Activity:
Could you repeat the records below exactly, leaving out any pictures?

------------------------------------------------------------

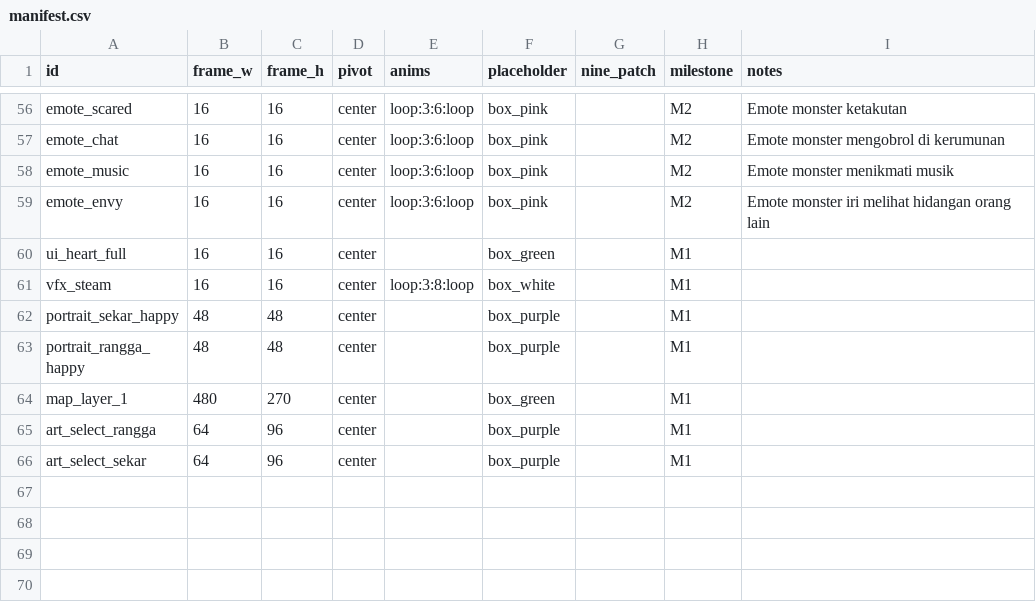
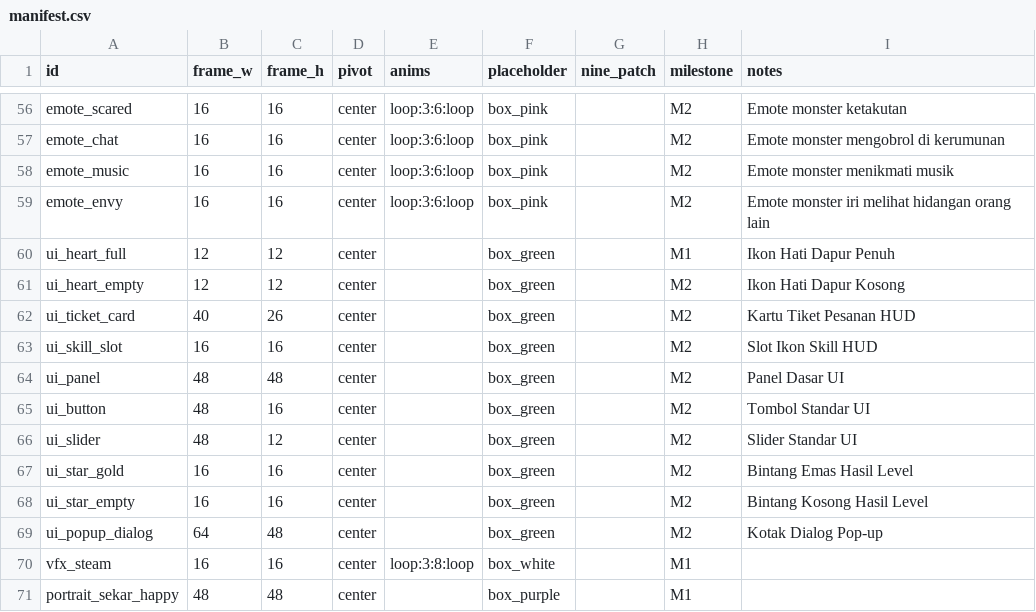
Before and after one commit to Shiki-12/hungry-dungeon, a CSV file: data/assets/manifest.csv, drawn as a sheet; only a part is shown, gaps mark what is left out; the shorter side is filled out with more unchanged rows.

Commit message:
feat(m2): complete Milestone M2 - M2.4 UI HUD & menu flow, M2.5 TutorialRunner & 5 training levels

```diff
--- a/data/assets/manifest.csv
+++ b/data/assets/manifest.csv
@@ -59,3 +59,12 @@ emote_music,16,16,center,loop:3:6:loop,box_pink,,M2,Emote monster menikmati musi
 emote_envy,16,16,center,loop:3:6:loop,box_pink,,M2,Emote monster iri melihat hidangan orang lain
-ui_heart_full,16,16,center,,box_green,,M1,
+ui_heart_full,12,12,center,,box_green,,M1,Ikon Hati Dapur Penuh
+ui_heart_empty,12,12,center,,box_green,,M2,Ikon Hati Dapur Kosong
+ui_ticket_card,40,26,center,,box_green,,M2,Kartu Tiket Pesanan HUD
+ui_skill_slot,16,16,center,,box_green,,M2,Slot Ikon Skill HUD
+ui_panel,48,48,center,,box_green,,M2,Panel Dasar UI
+ui_button,48,16,center,,box_green,,M2,Tombol Standar UI
+ui_slider,48,12,center,,box_green,,M2,Slider Standar UI
+ui_star_gold,16,16,center,,box_green,,M2,Bintang Emas Hasil Level
+ui_star_empty,16,16,center,,box_green,,M2,Bintang Kosong Hasil Level
+ui_popup_dialog,64,48,center,,box_green,,M2,Kotak Dialog Pop-up
 vfx_steam,16,16,center,loop:3:8:loop,box_white,,M1,
```
Also changed, not shown: 31 other files.
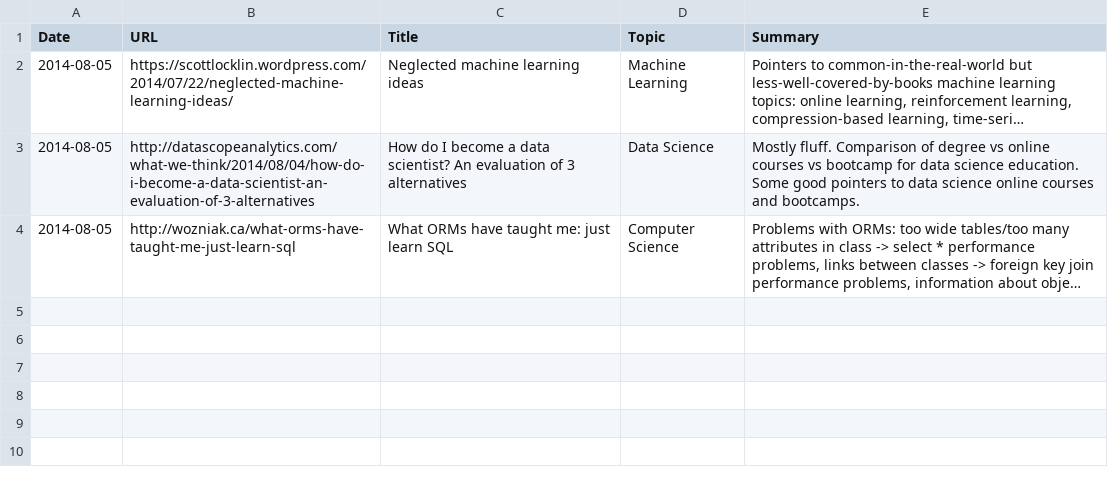
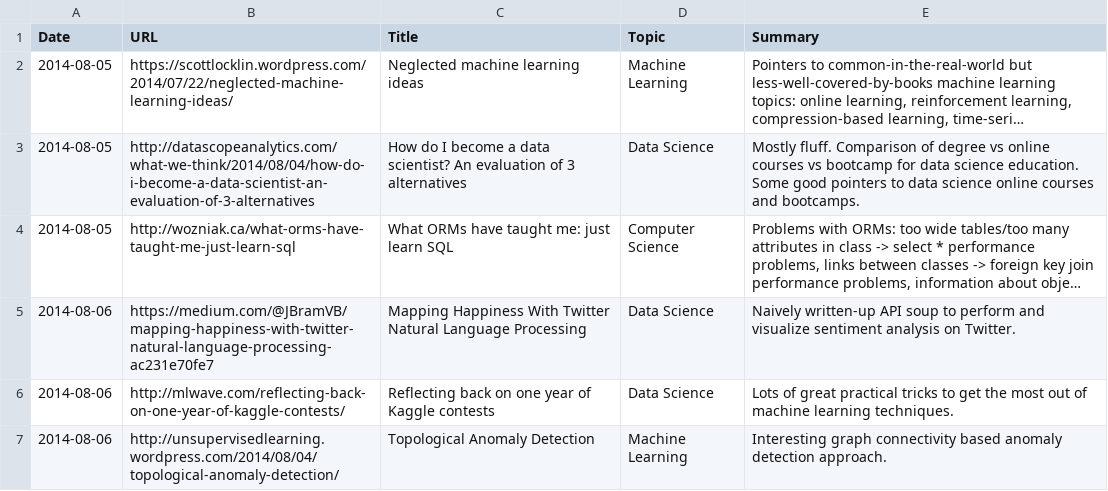
Before and after one commit to c-w/readings, a TSV file: data/articles.tsv, drawn as a sheet; long unchanged cells end in …; the diff names each change by its address in the sheet, - before the commit and + after, or states it on an @@ line.

```diff
--- a/data/articles.tsv
+++ b/data/articles.tsv
+row 5: 2014-08-06 | https://medium.com/@JBramVB/mapping-happiness-with-twitter-natural-language-processing-ac231e70fe7 | Mapping Happiness With Twitter Natural Language Processing | Data Science | Naively written-up API soup to perform and visualize sentiment analysis on Twitter.
+row 6: 2014-08-06 | http://mlwave.com/reflecting-back-on-one-year-of-kaggle-contests/ | Reflecting back on one year of Kaggle contests | Data Science | Lots of great practical tricks to get the most out of machine learning techniques.
+row 7: 2014-08-06 | http://unsupervisedlearning.wordpress.com/2014/08/04/topological-anomaly-detection/ | Topological Anomaly Detection | Machine Learning | Interesting graph connectivity based anomaly detection approach.
```
Also changed, not shown: data/videos.tsv.
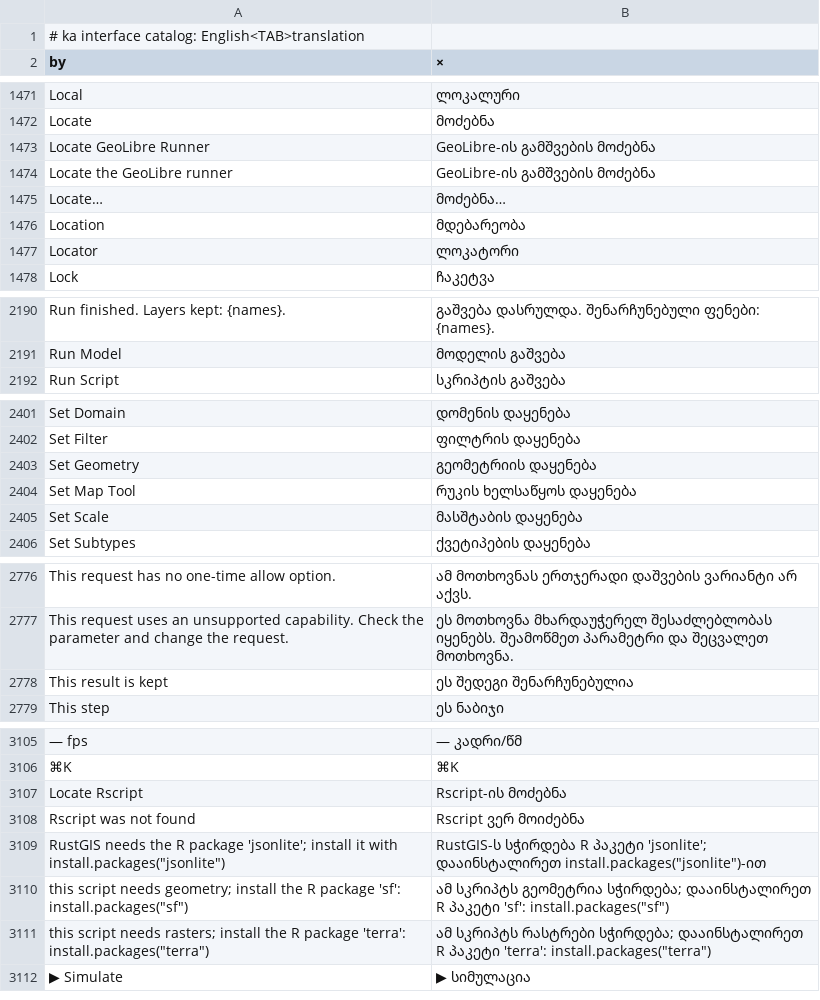
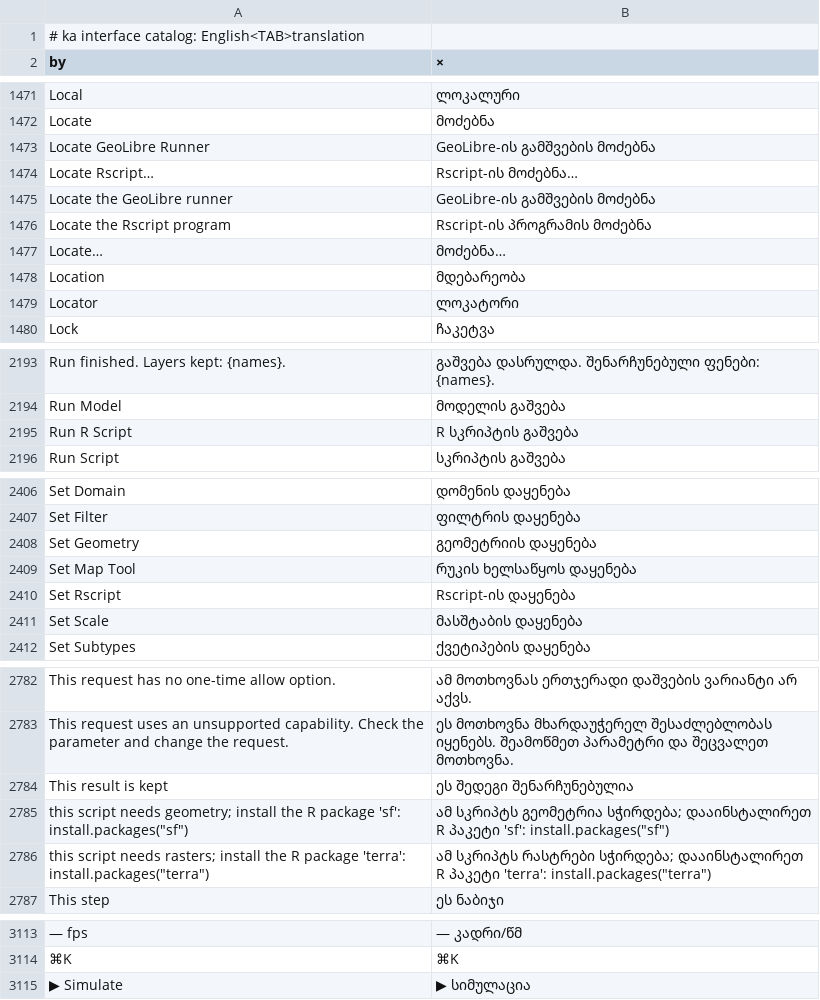
Before and after one commit to brownag/RustGIS, a TSV file: crates/ui-egui/src/i18n/ka.tsv, drawn as a sheet; only a part is shown, gaps mark what is left out; removed rows and columns are numbered as before the commit, all else as after; the diff names each change by its address in the sheet, - before the commit and + after, or states it on an @@ line.

```diff
--- a/crates/ui-egui/src/i18n/ka.tsv
+++ b/crates/ui-egui/src/i18n/ka.tsv
+row 1474: Locate Rscript… | Rscript-ის მოძებნა…
+row 1476: Locate the Rscript program | Rscript-ის პროგრამის მოძებნა
+row 2195: Run R Script | R სკრიპტის გაშვება
+row 2410: Set Rscript | Rscript-ის დაყენება
@@ row 3110 moved to row 2785: this script needs geometry; install the … @@
@@ row 3111 moved to row 2786: this script needs rasters; install the R… @@
-row 3107: Locate Rscript | Rscript-ის მოძებნა
@@ row 3108 moved to row 2181: Rscript was not found @@
@@ row 3109 moved to row 2216: RustGIS needs the R package 'jsonlite'; … @@
```
Also changed, not shown: crates/ui-egui/src/i18n/es.tsv, crates/ui-egui/src/i18n/fr.tsv, 12 other files.
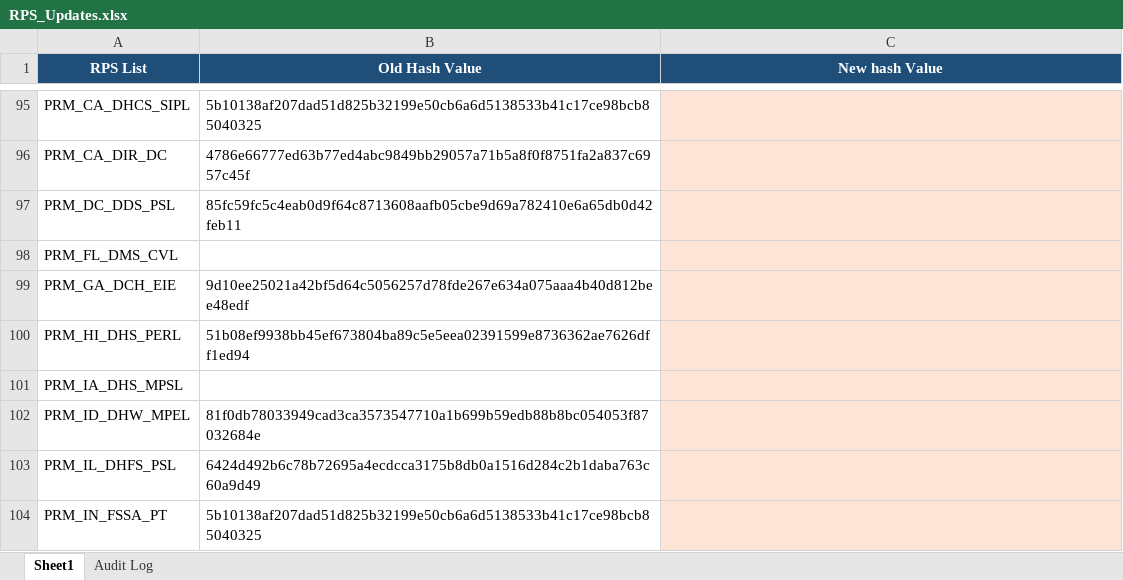
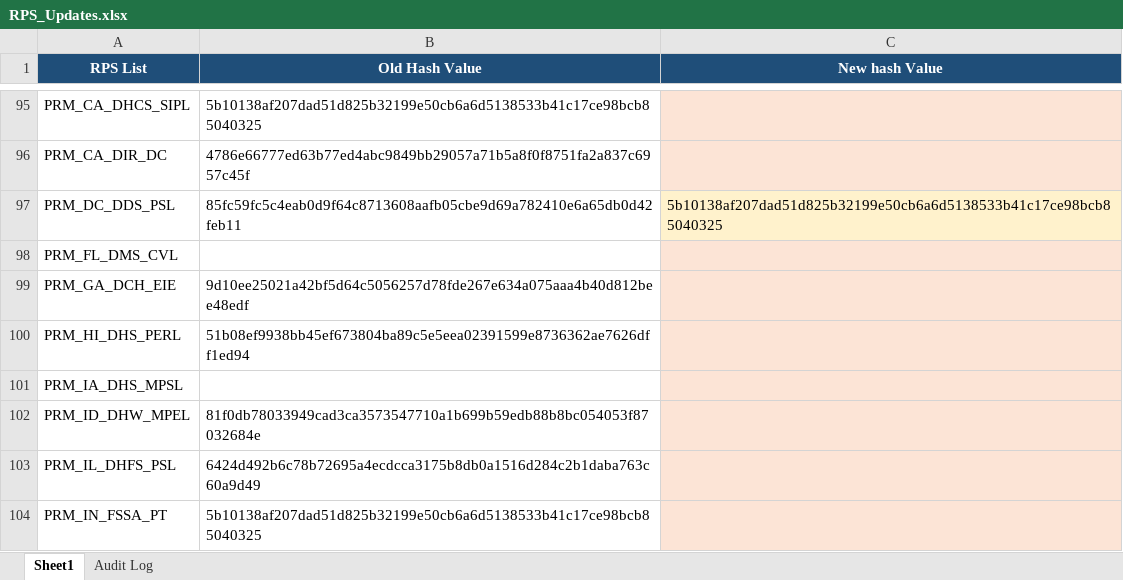
Before and after one commit to rahulraveendrannair-bot/Update-Checking-Automation, an Excel workbook: RPS_Updates.xlsx, sheet Sheet1, drawn as a sheet; only a part is shown, gaps mark what is left out; values as stored, in another font and other column widths than the file's, no borders; the diff names each change by its address in the sheet, - before the commit and + after, or states it on an @@ line.

```diff
--- a/RPS_Updates.xlsx (sheet Sheet1)
+++ b/RPS_Updates.xlsx (sheet Sheet1)
-C97 (New hash Value): (empty)
+C97 (New hash Value): 5b10138af207dad51d825b32199e50cb6a6d5138533b41c17ce98bcb85040325
```
Also changed, not shown: sheet Audit Log, 2 other files.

------------------------------------------------------------

Your solution:
Before and after one commit to Shiki-12/hungry-dungeon, a CSV file: data/assets/manifest.csv, drawn as a sheet; only a part is shown, gaps mark what is left out; the shorter side is filled out with more unchanged rows.

Commit message:
feat(m2): complete Milestone M2 - M2.4 UI HUD & menu flow, M2.5 TutorialRunner & 5 training levels

```diff
--- a/data/assets/manifest.csv
+++ b/data/assets/manifest.csv
@@ -59,3 +59,12 @@ emote_music,16,16,center,loop:3:6:loop,box_pink,,M2,Emote monster menikmati musi
 emote_envy,16,16,center,loop:3:6:loop,box_pink,,M2,Emote monster iri melihat hidangan orang lain
-ui_heart_full,16,16,center,,box_green,,M1,
+ui_heart_full,12,12,center,,box_green,,M1,Ikon Hati Dapur Penuh
+ui_heart_empty,12,12,center,,box_green,,M2,Ikon Hati Dapur Kosong
+ui_ticket_card,40,26,center,,box_green,,M2,Kartu Tiket Pesanan HUD
+ui_skill_slot,16,16,center,,box_green,,M2,Slot Ikon Skill HUD
+ui_panel,48,48,center,,box_green,,M2,Panel Dasar UI
+ui_button,48,16,center,,box_green,,M2,Tombol Standar UI
+ui_slider,48,12,center,,box_green,,M2,Slider Standar UI
+ui_star_gold,16,16,center,,box_green,,M2,Bintang Emas Hasil Level
+ui_star_empty,16,16,center,,box_green,,M2,Bintang Kosong Hasil Level
+ui_popup_dialog,64,48,center,,box_green,,M2,Kotak Dialog Pop-up
 vfx_steam,16,16,center,loop:3:8:loop,box_white,,M1,
```
Also changed, not shown: 31 other files.
Before and after one commit to c-w/readings, a TSV file: data/articles.tsv, drawn as a sheet; long unchanged cells end in …; the diff names each change by its address in the sheet, - before the commit and + after, or states it on an @@ line.

```diff
--- a/data/articles.tsv
+++ b/data/articles.tsv
+row 5: 2014-08-06 | https://medium.com/@JBramVB/mapping-happiness-with-twitter-natural-language-processing-ac231e70fe7 | Mapping Happiness With Twitter Natural Language Processing | Data Science | Naively written-up API soup to perform and visualize sentiment analysis on Twitter.
+row 6: 2014-08-06 | http://mlwave.com/reflecting-back-on-one-year-of-kaggle-contests/ | Reflecting back on one year of Kaggle contests | Data Science | Lots of great practical tricks to get the most out of machine learning techniques.
+row 7: 2014-08-06 | http://unsupervisedlearning.wordpress.com/2014/08/04/topological-anomaly-detection/ | Topological Anomaly Detection | Machine Learning | Interesting graph connectivity based anomaly detection approach.
```
Also changed, not shown: data/videos.tsv.
Before and after one commit to brownag/RustGIS, a TSV file: crates/ui-egui/src/i18n/ka.tsv, drawn as a sheet; only a part is shown, gaps mark what is left out; removed rows and columns are numbered as before the commit, all else as after; the diff names each change by its address in the sheet, - before the commit and + after, or states it on an @@ line.

```diff
--- a/crates/ui-egui/src/i18n/ka.tsv
+++ b/crates/ui-egui/src/i18n/ka.tsv
+row 1474: Locate Rscript… | Rscript-ის მოძებნა…
+row 1476: Locate the Rscript program | Rscript-ის პროგრამის მოძებნა
+row 2195: Run R Script | R სკრიპტის გაშვება
+row 2410: Set Rscript | Rscript-ის დაყენება
@@ row 3110 moved to row 2785: this script needs geometry; install the … @@
@@ row 3111 moved to row 2786: this script needs rasters; install the R… @@
-row 3107: Locate Rscript | Rscript-ის მოძებნა
@@ row 3108 moved to row 2181: Rscript was not found @@
@@ row 3109 moved to row 2216: RustGIS needs the R package 'jsonlite'; … @@
```
Also changed, not shown: crates/ui-egui/src/i18n/es.tsv, crates/ui-egui/src/i18n/fr.tsv, 12 other files.
Before and after one commit to rahulraveendrannair-bot/Update-Checking-Automation, an Excel workbook: RPS_Updates.xlsx, sheet Sheet1, drawn as a sheet; only a part is shown, gaps mark what is left out; values as stored, in another font and other column widths than the file's, no borders; the diff names each change by its address in the sheet, - before the commit and + after, or states it on an @@ line.

```diff
--- a/RPS_Updates.xlsx (sheet Sheet1)
+++ b/RPS_Updates.xlsx (sheet Sheet1)
-C97 (New hash Value): (empty)
+C97 (New hash Value): 5b10138af207dad51d825b32199e50cb6a6d5138533b41c17ce98bcb85040325
```
Also changed, not shown: sheet Audit Log, 2 other files.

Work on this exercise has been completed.